by Marie Munkara
Written by the English author Charles Lutwidge Dodgson (better known as Lewis Carroll) and published on the 26th of November 1865, Alice’s Adventures in Wonderland (later known as Alice in Wonderland) was given to me for my tenth birthday. By this age I was rarely without a book in my hand. My first “real” book at the age of seven had been Charles Kingsley’s The Water Babies and from there the whole collections of both Famous Five and Secret Seven had been devoured before making way for the likes of The Silver Brumby. So needless to say it was with great excitement that I turned the first page of my new acquisition, but that was where the excitement began and ended.
If Alice in Wonderland had been my first book I strongly feel that it would have put me off reading for life because this was to become the most hated book of my childhood. Hated because I could never keep track of the vast array of characters that flitted aimlessly around and overlapped into a blurry melange of confusion. Nor could I keep up with plots that were so convoluted and densely woven together that it was difficult to penetrate their depths to find a loose end to unravel. Every time I picked up the book it was necessary to reread the last page in an attempt to refamiliarise myself with the chaos. This only added to my misery by extending the length of time needed to finish the damned thing. Then with all those weird riddles and poems flung into the mix this book became almost too much to bear. But I am pleased to say that although it was a monumental struggle I persevered and many months later reached the end of the book vowing never to open its stultifying pages again.

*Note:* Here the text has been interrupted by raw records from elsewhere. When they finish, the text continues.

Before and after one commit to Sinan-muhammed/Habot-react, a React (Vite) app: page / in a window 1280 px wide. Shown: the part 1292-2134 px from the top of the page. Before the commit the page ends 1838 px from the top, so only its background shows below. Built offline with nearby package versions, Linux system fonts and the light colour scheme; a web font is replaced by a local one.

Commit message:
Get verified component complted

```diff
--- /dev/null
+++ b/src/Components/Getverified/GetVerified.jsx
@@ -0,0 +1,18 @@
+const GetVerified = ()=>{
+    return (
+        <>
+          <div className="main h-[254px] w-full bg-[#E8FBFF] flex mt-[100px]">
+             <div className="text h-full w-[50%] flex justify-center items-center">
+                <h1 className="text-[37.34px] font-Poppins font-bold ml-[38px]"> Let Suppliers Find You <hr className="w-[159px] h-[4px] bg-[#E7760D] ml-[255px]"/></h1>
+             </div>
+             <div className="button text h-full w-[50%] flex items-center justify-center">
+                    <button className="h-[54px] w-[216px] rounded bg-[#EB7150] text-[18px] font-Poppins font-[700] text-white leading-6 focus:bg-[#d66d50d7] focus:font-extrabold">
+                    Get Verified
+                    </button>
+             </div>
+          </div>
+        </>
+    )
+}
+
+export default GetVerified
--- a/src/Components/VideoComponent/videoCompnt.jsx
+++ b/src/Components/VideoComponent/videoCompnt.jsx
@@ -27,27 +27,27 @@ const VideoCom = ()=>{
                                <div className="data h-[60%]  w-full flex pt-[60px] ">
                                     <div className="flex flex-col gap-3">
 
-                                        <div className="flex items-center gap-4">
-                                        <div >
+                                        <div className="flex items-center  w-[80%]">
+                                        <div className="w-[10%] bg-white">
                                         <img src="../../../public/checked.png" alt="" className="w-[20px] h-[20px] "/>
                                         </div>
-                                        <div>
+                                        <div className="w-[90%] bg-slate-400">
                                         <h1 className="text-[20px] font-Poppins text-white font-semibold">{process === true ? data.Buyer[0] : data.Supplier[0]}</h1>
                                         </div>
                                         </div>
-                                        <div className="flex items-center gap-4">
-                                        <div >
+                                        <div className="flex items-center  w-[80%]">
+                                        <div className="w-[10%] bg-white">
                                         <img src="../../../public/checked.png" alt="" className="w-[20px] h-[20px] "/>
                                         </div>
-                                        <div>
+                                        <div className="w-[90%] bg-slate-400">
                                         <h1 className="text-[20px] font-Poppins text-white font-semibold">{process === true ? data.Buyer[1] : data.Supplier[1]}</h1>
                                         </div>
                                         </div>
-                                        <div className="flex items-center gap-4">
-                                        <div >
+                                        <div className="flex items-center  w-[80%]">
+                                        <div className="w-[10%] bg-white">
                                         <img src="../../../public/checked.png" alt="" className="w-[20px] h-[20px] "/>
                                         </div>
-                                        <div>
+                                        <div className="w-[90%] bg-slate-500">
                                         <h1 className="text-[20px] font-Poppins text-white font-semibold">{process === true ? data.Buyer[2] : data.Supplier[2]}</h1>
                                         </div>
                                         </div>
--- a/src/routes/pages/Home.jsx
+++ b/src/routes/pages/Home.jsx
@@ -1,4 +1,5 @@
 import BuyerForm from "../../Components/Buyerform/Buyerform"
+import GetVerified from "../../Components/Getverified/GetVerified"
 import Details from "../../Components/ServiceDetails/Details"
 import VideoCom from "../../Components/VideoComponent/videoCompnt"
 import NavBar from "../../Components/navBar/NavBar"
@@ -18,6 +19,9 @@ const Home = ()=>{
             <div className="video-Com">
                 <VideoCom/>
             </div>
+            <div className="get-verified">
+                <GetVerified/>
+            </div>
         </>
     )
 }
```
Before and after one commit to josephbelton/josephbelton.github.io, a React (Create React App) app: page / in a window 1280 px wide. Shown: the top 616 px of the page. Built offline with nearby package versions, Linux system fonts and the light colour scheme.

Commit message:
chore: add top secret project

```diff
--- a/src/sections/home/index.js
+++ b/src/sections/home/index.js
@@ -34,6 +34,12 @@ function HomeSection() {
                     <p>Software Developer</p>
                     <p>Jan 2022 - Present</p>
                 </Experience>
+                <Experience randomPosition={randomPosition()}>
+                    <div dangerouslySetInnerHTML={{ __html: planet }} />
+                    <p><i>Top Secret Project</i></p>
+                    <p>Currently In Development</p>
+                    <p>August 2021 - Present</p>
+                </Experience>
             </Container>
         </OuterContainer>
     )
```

Now fast forward a few decades later to where I am an adult and am having an innocent discussion with a friend about books that we are currently reading. I’ve read this and this and this I say and didn’t like that one but loved that one, how about you. Oh I’ve read that and that and I thought I’d read Alice in Wonderland as well. There is a pause as time stands still and then all those ugly Alice in Wonderland childhood memories come rushing back to slap me around the face. I look at my friend to see if he’s pulling my leg but no he’s not, he’s deadly serious. He can see the questioning look in my eyes and goes on to explain himself. I could never finish the book as a kid so I thought I’d have another go at it, he says. Well that’s it, my tongue finds itself and off it goes on a rampage. All my Alice in Wonderland angst tumbles into daylight from the dark recesses of my mind where I thought I’d buried it all those years ago inside a block of concrete. My friend lets me rave until exhausted I pause for a sip of wine. Read it he says simply, I was surprised and you might be too.
I vow to stick to my childhood promise with myself. I will never touch that book again. And I’m good at keeping my promises to myself but for some reason I struggle with this one. Maybe the passage of time will reveal now what my childish perceptions couldn’t back then. I do a bit of Googling and am interested to note that the book had been written for ten year old Alice Pleasance Liddell, daughter of Henry Liddell the Vice-Chancellor of Oxford University and Dean of Christ Church. Apparently Alice and her sisters Lorina and Edith loved it so much that Carroll decided to extend the 15,500 words that he’d originally written to 27,500 words and have the manuscript published. But after reading this I am immediately confronted by the fact that ten year old Alice supposedly took great pleasure in this book while my ten year old self hated it. This begs the question – is this book everything that it has been made out to be, or is there something that I missed all those years ago when I struggled through the quagmire of words. And could the hundred-year age gap between Alice Liddell and myself and our different continents and upbringing explain anything or was I just a dumb kid who wasn’t yet intellectually equipped to read such a book? I decide to break my vow to myself and read Alice in Wonderland again just to see if a ten year old could really understand this book. Maybe my friend will be right.
He was right. I am surprised and also jubilant as my rereading has shown that this is a book for adults not kids. My ten year old self, sweet innocent little Alice Liddell and countless kids around the world who have read or attempted to read this book would have been totally unaware of the subliminal messages hidden in its text. We wouldn’t have known that the caterpillar smoking his hookah on the mushroom was indulging his opium habit. And the mushroom that the character Alice broke off one side to get smaller or the other side to get larger displays the hallucinogenic properties of a magic mushroom. And the Cheshire Cat grinning from ear to ear is so much like my brother when he’s stoned. I wonder if Lewis Carroll was smirking to himself when he penned his words, because he certainly got away with it. No-one ever pulled him up and questioned the amount of drug use in his children’s book. It was never banned like Lady Chatterley’s Lover. It was never reclassified and shifted from the children’s section to general fiction. People have just bought it and continued to foist it onto generations of kids. But maybe the kids of this current generation are a bit more savvy about drugs than I was and can see this book for what it is. I’d like that.
I still hate this book but in a different way now because Lewis Carroll’s gobbledygook wasn’t clever it was a deception. And just like Lucy in the Sky with Diamonds I wonder what Alice in Wonderland might really stand for.